§ LISTED ENTRIES:
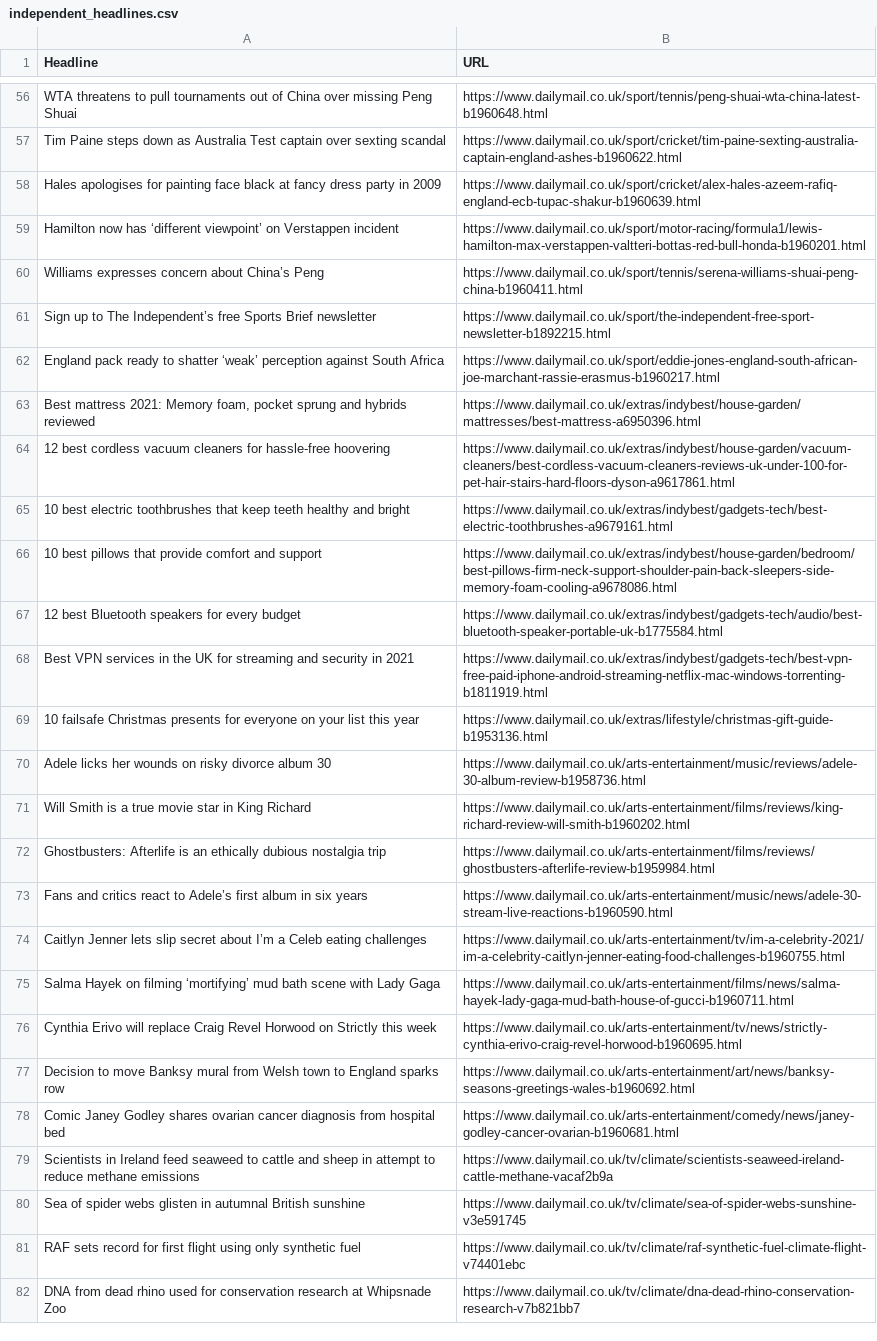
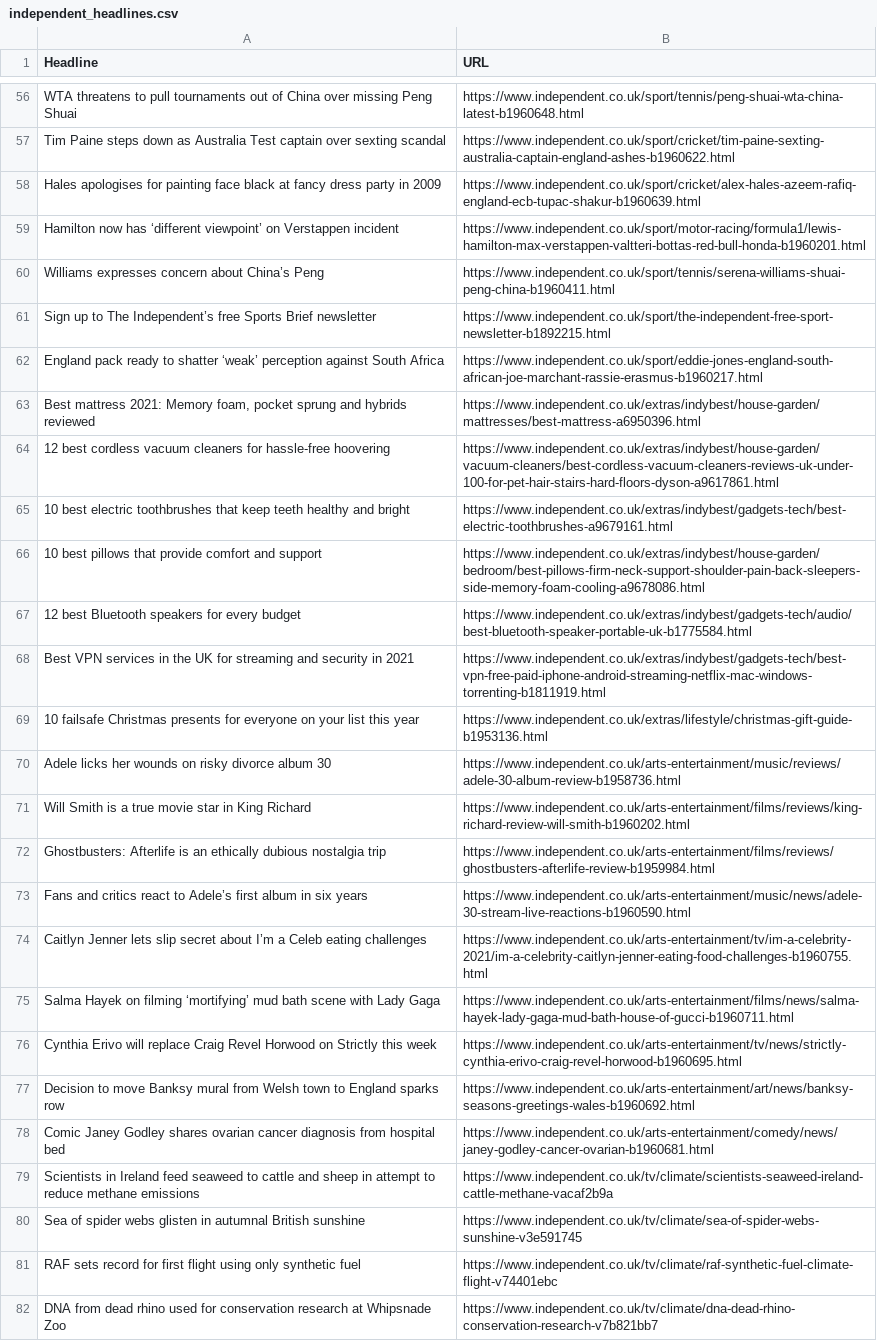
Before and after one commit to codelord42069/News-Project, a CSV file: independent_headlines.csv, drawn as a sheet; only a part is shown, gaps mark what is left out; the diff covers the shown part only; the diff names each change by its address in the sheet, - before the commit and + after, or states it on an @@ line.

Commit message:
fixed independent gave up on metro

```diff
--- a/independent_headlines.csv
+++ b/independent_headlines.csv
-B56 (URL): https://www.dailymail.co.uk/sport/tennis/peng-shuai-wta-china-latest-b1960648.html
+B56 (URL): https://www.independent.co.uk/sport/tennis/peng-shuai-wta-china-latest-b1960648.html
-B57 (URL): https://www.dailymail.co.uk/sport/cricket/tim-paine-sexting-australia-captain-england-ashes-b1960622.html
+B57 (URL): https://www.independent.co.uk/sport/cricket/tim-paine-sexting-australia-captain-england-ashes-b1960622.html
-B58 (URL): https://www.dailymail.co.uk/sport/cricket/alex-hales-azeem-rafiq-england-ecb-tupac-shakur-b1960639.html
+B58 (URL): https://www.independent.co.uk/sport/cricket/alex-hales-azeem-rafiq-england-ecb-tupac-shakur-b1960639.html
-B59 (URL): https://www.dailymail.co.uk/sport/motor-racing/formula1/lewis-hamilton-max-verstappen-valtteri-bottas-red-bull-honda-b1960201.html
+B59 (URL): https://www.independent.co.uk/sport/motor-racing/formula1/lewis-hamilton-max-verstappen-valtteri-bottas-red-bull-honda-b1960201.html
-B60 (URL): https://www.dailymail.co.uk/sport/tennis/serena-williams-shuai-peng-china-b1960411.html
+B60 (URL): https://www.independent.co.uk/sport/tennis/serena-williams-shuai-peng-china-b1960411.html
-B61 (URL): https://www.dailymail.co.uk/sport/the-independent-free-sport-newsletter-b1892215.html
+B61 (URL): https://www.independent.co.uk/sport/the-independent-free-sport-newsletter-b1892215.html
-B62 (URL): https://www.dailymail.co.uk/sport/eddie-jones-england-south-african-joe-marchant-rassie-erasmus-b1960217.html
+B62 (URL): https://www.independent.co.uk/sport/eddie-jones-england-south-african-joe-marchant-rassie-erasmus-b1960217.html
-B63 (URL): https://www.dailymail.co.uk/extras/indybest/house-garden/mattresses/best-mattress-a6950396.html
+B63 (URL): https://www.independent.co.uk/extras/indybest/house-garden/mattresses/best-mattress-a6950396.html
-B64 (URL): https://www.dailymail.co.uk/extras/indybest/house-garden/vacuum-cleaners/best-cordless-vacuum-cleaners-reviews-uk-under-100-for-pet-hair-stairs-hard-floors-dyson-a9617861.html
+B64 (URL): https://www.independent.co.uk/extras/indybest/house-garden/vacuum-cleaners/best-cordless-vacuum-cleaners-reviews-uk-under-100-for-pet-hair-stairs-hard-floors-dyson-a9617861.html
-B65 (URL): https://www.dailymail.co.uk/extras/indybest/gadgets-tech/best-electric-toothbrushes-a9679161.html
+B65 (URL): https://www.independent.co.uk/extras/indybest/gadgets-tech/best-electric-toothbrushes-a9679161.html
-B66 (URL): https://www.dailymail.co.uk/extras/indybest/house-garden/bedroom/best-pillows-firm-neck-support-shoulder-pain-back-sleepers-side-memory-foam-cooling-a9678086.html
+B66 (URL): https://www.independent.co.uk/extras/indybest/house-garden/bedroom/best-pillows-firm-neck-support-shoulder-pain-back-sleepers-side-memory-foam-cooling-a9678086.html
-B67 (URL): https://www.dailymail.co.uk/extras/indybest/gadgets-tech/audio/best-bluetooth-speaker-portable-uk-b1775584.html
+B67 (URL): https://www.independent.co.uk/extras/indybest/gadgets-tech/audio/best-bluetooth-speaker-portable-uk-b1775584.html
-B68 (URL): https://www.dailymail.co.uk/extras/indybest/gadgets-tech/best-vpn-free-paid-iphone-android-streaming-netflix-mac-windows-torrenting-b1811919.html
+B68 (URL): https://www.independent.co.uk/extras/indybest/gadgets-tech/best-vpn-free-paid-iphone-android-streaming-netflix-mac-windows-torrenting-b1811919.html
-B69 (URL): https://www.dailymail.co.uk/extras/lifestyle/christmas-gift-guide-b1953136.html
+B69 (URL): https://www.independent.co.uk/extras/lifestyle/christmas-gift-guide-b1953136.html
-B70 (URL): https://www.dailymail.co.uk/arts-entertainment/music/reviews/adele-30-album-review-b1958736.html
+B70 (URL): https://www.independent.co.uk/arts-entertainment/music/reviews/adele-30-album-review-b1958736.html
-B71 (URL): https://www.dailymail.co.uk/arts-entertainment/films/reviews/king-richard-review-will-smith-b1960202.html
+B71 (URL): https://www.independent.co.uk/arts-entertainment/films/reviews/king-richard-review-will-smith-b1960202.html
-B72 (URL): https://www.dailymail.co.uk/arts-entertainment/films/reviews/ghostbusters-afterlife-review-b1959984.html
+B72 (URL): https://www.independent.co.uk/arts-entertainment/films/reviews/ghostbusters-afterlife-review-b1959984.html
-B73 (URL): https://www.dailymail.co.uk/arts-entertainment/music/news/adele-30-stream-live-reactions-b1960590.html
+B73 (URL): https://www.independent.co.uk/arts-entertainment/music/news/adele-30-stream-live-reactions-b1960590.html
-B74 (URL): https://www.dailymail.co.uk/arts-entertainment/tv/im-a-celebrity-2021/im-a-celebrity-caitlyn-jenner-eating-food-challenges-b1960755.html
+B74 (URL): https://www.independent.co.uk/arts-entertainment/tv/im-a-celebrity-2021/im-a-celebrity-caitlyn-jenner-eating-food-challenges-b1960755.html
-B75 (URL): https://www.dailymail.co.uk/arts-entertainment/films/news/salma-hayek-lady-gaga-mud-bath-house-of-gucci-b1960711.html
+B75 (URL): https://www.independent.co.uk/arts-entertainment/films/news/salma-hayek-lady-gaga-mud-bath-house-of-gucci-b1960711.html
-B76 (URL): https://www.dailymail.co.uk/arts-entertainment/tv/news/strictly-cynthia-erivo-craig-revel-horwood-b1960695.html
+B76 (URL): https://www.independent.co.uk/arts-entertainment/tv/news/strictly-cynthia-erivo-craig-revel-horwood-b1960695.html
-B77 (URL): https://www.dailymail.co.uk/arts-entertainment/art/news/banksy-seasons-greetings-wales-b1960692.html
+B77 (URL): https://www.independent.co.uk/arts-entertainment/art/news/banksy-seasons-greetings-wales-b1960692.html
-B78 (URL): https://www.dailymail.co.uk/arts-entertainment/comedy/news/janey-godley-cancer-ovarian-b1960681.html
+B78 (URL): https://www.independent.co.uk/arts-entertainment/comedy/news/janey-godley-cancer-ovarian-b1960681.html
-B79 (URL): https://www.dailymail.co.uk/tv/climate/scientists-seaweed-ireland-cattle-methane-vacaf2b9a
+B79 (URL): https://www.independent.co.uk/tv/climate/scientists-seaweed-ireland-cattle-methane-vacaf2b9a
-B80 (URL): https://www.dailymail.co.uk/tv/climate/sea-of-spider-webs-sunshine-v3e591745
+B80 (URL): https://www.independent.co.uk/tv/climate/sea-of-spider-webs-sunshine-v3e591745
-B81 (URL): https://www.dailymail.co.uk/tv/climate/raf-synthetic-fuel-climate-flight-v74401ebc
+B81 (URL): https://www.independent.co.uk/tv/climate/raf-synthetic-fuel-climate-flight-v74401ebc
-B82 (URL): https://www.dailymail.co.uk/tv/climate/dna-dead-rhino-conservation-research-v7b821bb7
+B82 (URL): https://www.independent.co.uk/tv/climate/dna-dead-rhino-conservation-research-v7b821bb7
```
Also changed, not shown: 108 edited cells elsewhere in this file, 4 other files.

==

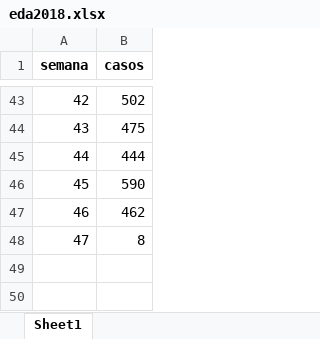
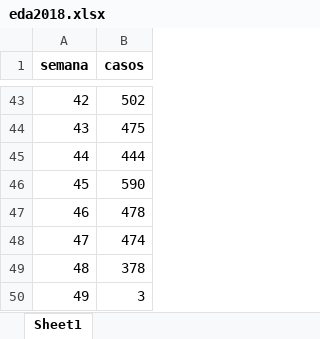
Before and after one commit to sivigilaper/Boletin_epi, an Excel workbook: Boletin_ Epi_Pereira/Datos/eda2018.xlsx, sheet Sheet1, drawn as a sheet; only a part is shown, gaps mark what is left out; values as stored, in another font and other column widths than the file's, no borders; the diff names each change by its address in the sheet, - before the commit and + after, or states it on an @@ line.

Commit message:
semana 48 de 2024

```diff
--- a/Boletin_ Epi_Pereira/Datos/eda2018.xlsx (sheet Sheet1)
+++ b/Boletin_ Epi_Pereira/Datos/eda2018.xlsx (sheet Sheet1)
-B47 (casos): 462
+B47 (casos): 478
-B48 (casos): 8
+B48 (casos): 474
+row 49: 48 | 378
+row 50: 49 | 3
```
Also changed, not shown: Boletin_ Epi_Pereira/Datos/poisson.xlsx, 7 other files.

--

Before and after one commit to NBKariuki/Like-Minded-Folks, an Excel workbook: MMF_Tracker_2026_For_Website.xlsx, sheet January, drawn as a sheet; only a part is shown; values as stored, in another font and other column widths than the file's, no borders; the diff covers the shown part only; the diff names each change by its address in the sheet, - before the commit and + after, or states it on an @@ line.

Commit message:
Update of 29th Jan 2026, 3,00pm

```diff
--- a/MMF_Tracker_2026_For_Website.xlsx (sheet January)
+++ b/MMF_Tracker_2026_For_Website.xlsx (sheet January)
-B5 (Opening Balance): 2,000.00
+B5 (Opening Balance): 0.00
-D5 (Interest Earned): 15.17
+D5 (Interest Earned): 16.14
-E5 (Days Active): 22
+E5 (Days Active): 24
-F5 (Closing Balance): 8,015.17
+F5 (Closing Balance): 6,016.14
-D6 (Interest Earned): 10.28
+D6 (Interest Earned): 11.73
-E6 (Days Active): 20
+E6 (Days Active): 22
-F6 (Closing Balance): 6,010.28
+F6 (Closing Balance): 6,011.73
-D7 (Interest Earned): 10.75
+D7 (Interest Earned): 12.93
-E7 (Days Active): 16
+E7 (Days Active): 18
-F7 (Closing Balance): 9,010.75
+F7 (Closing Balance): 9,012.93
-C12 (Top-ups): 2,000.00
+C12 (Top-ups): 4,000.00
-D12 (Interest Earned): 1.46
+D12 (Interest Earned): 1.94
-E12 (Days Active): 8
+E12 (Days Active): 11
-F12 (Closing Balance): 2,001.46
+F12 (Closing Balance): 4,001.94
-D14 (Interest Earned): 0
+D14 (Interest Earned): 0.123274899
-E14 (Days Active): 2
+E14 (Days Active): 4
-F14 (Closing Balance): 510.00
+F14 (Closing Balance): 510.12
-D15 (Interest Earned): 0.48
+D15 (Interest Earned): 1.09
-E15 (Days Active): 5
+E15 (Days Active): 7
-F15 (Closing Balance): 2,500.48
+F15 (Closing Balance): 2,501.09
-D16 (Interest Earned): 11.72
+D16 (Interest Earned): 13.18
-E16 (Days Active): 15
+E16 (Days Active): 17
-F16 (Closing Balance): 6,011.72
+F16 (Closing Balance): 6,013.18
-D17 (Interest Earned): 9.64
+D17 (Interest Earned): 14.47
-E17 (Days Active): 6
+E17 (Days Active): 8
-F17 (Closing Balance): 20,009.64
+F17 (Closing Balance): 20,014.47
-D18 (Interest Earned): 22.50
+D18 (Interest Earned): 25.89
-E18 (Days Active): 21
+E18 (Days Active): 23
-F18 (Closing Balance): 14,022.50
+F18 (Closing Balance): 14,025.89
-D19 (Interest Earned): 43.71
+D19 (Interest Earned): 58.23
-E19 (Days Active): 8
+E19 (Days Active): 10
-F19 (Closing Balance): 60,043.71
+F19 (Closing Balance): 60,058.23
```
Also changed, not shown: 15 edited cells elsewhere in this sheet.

§ TASK REQUIREMENTS: Whenever a line above has the word "xlsx" in it, copy that line.

§ OUTPUT BELOW:
Before and after one commit to sivigilaper/Boletin_epi, an Excel workbook: Boletin_ Epi_Pereira/Datos/eda2018.xlsx, sheet Sheet1, drawn as a sheet; only a part is shown, gaps mark what is left out; values as stored, in another font and other column widths than the file's, no borders; the diff names each change by its address in the sheet, - before the commit and + after, or states it on an @@ line.
--- a/Boletin_ Epi_Pereira/Datos/eda2018.xlsx (sheet Sheet1)
+++ b/Boletin_ Epi_Pereira/Datos/eda2018.xlsx (sheet Sheet1)
Also changed, not shown: Boletin_ Epi_Pereira/Datos/poisson.xlsx, 7 other files.
Before and after one commit to NBKariuki/Like-Minded-Folks, an Excel workbook: MMF_Tracker_2026_For_Website.xlsx, sheet January, drawn as a sheet; only a part is shown; values as stored, in another font and other column widths than the file's, no borders; the diff covers the shown part only; the diff names each change by its address in the sheet, - before the commit and + after, or states it on an @@ line.
--- a/MMF_Tracker_2026_For_Website.xlsx (sheet January)
+++ b/MMF_Tracker_2026_For_Website.xlsx (sheet January)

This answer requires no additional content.